[Exercise goal] In the listing below, find every line containing "import" and copy it out.

[Supplied data]
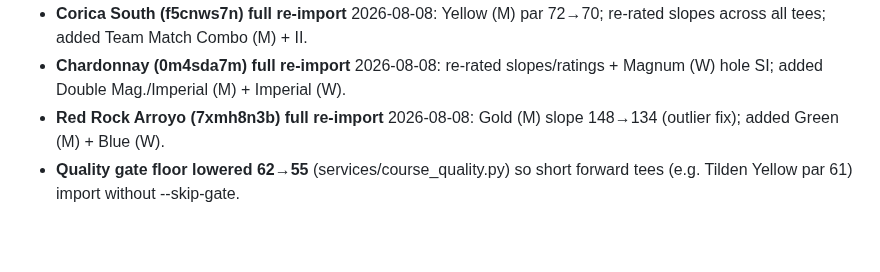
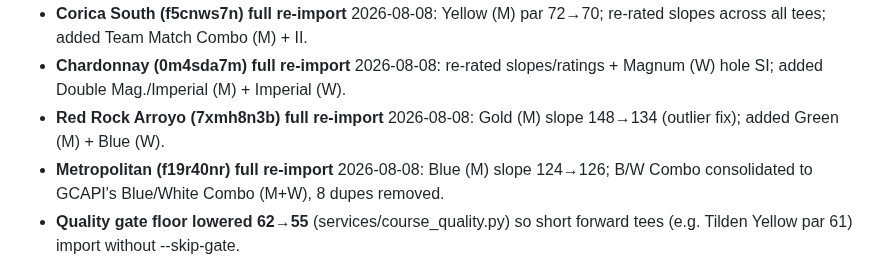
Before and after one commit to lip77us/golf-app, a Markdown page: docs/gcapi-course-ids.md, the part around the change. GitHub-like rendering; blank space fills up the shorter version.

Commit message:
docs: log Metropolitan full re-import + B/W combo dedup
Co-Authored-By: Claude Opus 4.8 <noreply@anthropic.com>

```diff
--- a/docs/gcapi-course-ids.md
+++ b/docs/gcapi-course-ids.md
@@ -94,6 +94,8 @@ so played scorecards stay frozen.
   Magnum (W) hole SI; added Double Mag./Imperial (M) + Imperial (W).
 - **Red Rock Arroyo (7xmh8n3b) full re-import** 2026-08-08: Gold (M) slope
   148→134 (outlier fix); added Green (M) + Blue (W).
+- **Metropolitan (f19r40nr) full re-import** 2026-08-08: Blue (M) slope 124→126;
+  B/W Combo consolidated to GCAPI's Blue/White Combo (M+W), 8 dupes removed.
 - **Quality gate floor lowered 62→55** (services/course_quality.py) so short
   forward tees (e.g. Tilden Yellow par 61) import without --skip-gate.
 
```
==
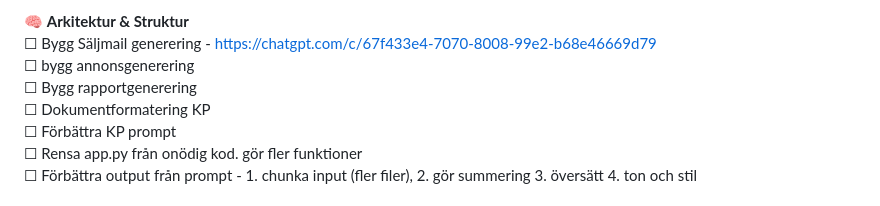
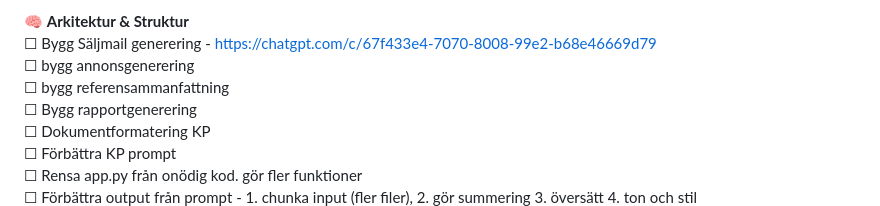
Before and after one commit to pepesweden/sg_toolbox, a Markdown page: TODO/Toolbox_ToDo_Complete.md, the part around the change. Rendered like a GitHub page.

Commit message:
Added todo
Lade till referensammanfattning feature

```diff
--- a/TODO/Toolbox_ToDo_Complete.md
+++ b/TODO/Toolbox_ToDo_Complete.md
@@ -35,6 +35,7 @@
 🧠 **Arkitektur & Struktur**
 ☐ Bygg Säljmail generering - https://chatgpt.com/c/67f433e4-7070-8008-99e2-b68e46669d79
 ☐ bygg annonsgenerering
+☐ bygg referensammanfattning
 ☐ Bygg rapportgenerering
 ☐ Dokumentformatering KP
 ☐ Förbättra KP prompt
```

[Task output]
docs: log Metropolitan full re-import + B/W combo dedup
 - **Red Rock Arroyo (7xmh8n3b) full re-import** 2026-08-08: Gold (M) slope
+- **Metropolitan (f19r40nr) full re-import** 2026-08-08: Blue (M) slope 124→126;
   forward tees (e.g. Tilden Yellow par 61) import without --skip-gate.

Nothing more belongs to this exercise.